Week by week homework assignments:



Week 1: Jan 20
no homework due
Week 2: Jan 25-27
Homework 1: due Jan 27
Week 3: Feb 1-3
Homework 2: due Feb 3
Week 4: Feb 8-10
Homework 3: due Feb 10
Week 5: Feb 15-17
Homework 4: due Feb 17
Week 6: Feb 22-24
Prelim I: Feb 22
Week 7: March 1-3
Homework 5: due March 3
Week 8: March 8-10
Spring Break
no homework due
Week 9: March 15-17
Homework 6: due Mar 17
Week 10: March 22-24
Homework 7: due Mar 24
Week 11: Mar 29-31
Homework 8: due Mar 31
Prelim II: Mar 31
Week 12: April 5-7
No homework due
Week 13: April 12-14
Homework 9: due April 14
Week 14: April 19-21
Homework 10: due April 21
Week 15: April 26-28
Prelim III: April 26
Homework 11: due April 28
Week 16: May 3
Review - no homework due

Quizzes:

There will be a short quiz every Thursday, unless otherwise announced. It will be returned to you on Tuesday.

Grading:

Prelims count 25% each, and the remaining 25% is apportioned among homework, quizzes and class participation.

Incomplete :

An incomplete will be given only in those rare circumstances where a student has completed all but a small portion of the course with a grade C or better and a severe, unexpected event prevents him/her from completing the course. In particular, if you get behind in the course you cannot ``bail out" by taking an incomplete.

Attendance and absences :

You are responsible for the material covered in class, whether you attend or not. You are also responsible for the announcements made during class; these may include changes in the syllabus.

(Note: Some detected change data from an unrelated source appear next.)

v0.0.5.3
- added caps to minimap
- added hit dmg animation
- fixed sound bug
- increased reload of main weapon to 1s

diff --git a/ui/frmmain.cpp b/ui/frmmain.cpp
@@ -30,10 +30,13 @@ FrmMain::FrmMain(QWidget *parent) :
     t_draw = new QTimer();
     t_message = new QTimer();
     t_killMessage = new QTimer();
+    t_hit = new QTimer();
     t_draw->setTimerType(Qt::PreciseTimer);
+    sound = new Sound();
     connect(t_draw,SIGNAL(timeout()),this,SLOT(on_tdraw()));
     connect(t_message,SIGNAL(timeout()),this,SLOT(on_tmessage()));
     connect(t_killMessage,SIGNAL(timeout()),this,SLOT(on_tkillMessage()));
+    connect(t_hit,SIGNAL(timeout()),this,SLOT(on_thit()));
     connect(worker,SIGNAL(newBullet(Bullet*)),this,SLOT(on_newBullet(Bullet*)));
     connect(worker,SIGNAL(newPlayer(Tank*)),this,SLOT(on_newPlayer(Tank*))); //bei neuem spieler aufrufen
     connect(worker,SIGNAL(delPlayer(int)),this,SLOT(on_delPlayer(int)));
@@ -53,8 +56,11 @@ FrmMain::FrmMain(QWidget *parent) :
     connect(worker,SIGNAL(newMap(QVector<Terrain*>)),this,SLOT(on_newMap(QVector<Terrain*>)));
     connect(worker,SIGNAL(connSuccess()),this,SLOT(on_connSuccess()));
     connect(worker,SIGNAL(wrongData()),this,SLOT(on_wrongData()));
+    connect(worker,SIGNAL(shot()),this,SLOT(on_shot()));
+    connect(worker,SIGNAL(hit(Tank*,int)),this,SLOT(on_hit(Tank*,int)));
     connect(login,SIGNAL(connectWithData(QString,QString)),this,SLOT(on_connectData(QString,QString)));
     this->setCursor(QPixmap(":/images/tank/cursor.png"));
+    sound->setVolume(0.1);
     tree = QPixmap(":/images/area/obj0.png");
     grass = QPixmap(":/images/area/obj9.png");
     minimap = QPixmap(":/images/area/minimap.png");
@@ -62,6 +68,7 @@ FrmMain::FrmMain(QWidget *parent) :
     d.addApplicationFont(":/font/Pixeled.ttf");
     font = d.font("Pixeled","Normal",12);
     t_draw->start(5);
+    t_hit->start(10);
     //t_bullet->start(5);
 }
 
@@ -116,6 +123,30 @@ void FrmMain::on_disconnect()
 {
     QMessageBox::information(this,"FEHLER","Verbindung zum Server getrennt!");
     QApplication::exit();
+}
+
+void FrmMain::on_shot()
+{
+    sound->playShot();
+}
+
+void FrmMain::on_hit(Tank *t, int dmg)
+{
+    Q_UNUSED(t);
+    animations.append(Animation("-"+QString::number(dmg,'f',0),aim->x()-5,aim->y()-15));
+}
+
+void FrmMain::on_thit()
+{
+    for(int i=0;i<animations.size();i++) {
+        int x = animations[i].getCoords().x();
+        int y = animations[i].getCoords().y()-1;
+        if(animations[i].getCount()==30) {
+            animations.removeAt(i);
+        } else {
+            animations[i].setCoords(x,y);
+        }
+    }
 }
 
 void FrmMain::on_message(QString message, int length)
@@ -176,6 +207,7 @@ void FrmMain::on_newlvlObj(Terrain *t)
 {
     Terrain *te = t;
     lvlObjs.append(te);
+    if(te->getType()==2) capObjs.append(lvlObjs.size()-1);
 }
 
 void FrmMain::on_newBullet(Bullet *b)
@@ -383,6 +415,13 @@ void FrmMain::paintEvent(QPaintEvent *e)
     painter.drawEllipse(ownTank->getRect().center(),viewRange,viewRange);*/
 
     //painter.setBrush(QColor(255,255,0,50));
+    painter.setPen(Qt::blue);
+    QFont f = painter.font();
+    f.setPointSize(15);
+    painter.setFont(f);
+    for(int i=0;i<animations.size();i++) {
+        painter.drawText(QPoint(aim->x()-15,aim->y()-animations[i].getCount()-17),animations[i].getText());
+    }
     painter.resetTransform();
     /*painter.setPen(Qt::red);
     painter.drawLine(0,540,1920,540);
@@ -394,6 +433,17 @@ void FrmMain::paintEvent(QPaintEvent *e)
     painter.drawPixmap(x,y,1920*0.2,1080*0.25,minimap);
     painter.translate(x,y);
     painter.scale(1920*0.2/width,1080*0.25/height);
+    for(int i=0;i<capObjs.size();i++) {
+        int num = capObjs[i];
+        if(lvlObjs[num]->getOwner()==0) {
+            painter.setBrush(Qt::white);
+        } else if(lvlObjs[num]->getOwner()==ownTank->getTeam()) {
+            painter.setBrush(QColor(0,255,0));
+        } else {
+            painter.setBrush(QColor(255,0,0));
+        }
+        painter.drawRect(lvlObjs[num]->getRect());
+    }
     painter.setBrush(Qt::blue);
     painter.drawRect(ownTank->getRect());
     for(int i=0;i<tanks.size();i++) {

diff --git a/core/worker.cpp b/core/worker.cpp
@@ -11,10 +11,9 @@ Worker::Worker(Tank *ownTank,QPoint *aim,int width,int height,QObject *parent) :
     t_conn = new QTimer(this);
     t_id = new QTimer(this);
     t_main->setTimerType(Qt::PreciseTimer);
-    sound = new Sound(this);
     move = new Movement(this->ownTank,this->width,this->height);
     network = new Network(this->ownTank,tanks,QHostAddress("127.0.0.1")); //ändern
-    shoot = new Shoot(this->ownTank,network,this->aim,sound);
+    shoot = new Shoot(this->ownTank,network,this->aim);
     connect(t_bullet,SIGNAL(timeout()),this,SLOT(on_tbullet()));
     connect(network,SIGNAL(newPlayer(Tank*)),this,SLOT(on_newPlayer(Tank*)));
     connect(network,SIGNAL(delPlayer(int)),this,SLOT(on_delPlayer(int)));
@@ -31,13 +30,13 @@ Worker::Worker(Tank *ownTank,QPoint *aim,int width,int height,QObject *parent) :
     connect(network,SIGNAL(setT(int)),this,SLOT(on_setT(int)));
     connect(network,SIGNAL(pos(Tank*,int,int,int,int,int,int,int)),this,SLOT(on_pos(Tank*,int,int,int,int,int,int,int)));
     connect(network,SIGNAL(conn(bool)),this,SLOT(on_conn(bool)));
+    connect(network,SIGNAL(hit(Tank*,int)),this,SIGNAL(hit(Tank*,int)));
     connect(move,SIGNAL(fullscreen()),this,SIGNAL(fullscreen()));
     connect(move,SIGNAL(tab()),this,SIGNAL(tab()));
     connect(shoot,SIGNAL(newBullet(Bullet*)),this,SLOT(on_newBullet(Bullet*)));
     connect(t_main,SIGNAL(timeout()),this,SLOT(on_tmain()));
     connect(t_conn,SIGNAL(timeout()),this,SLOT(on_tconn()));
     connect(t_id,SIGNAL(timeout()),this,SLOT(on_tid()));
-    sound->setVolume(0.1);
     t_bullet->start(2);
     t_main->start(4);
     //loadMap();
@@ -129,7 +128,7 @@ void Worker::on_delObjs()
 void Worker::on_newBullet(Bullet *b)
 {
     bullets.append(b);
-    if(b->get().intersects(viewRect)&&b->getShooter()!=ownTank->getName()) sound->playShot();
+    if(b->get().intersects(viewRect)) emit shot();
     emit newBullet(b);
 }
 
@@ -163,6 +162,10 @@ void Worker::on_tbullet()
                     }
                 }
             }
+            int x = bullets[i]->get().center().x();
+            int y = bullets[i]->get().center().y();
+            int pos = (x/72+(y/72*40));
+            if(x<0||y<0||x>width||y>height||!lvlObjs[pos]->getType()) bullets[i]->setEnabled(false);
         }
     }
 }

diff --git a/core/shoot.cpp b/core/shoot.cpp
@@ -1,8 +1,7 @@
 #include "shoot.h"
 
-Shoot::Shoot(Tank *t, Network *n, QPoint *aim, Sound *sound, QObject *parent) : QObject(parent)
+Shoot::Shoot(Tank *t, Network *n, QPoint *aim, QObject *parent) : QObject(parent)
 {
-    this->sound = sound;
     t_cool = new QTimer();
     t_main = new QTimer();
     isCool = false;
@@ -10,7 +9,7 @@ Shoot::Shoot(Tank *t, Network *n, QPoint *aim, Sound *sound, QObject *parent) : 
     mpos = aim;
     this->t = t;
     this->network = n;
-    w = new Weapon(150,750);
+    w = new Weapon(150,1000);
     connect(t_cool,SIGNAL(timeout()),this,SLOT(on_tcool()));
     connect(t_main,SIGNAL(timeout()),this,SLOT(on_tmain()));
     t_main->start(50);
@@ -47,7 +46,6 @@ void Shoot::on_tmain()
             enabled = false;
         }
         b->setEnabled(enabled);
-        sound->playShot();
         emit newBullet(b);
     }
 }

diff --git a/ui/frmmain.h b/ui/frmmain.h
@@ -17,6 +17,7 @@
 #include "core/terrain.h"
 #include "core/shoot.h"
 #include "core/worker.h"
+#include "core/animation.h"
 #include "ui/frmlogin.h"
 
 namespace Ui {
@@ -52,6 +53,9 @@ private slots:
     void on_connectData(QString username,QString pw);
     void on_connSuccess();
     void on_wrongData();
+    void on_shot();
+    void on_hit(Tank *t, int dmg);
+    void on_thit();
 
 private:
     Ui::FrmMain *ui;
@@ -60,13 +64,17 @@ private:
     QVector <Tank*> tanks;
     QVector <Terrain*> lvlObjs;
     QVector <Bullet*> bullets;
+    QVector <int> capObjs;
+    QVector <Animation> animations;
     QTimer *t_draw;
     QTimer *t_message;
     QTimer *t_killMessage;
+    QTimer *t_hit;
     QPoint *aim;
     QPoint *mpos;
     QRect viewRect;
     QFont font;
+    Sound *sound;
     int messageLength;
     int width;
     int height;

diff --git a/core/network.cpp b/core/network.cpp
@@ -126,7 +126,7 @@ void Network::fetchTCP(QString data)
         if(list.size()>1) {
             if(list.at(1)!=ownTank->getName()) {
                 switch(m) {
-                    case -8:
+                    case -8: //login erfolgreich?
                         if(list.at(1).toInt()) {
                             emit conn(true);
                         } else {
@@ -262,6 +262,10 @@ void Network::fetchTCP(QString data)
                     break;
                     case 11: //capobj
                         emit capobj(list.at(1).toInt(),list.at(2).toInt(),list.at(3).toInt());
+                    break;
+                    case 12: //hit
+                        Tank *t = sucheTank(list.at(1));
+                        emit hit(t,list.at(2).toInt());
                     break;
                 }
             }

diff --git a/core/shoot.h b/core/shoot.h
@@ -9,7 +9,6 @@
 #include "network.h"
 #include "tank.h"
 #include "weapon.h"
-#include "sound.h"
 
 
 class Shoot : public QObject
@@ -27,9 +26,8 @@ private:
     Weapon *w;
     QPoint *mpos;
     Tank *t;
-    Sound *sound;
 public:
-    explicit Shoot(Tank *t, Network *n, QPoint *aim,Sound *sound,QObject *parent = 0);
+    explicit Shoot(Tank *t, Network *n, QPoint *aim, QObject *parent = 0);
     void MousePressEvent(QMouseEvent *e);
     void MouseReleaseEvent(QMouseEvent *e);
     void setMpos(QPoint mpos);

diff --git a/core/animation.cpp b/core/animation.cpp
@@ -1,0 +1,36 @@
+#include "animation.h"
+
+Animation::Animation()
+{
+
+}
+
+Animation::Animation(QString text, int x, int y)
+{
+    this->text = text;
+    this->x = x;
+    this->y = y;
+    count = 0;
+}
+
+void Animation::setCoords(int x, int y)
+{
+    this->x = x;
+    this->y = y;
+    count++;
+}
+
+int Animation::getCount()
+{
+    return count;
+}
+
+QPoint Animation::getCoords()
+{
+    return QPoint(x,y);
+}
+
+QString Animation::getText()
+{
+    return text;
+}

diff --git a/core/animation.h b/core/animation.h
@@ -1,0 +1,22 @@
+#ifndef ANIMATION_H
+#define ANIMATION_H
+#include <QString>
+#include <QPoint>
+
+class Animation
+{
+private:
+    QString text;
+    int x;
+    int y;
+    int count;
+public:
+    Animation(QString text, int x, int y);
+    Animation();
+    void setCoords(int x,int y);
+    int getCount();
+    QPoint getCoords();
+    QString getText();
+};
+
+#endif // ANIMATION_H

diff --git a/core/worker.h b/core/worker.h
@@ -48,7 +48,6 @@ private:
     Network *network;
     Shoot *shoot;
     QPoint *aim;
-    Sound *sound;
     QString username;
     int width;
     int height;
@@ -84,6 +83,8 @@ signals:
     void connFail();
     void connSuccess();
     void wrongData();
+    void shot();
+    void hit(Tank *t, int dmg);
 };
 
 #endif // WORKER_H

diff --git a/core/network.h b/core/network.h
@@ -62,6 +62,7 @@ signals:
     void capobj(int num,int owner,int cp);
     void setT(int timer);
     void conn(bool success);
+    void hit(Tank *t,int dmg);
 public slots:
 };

Academic honesty is fundamental to the activities and principles of a University. Any effort to gain an advantage not given to all students is dishonest whether or not the effort is successful. When in doubt about plagiarism or collaboration, consult the course instructor. The academic community regards academic dishonesty as an extremely serious matter, with serious consequences that range from probation to expulsion.

If you need accommodations because of a disability , if you have emergency medical information to share with me, or if you need special arrangements in case the building must be evacuated, please inform me immediately. Please see me after class, or at my office.

Words of advice: I encourage you to ask questions about the HW. Keep up with the latest materials covered; experience shows that, otherwise, you are likely to get poor grades on the exams. If you miss a class, make sure you get the notes from someone else who attended it. The professor will not assist any absentee to find out what happened in his/her absence. Hard work and regular attendance will get you through this course.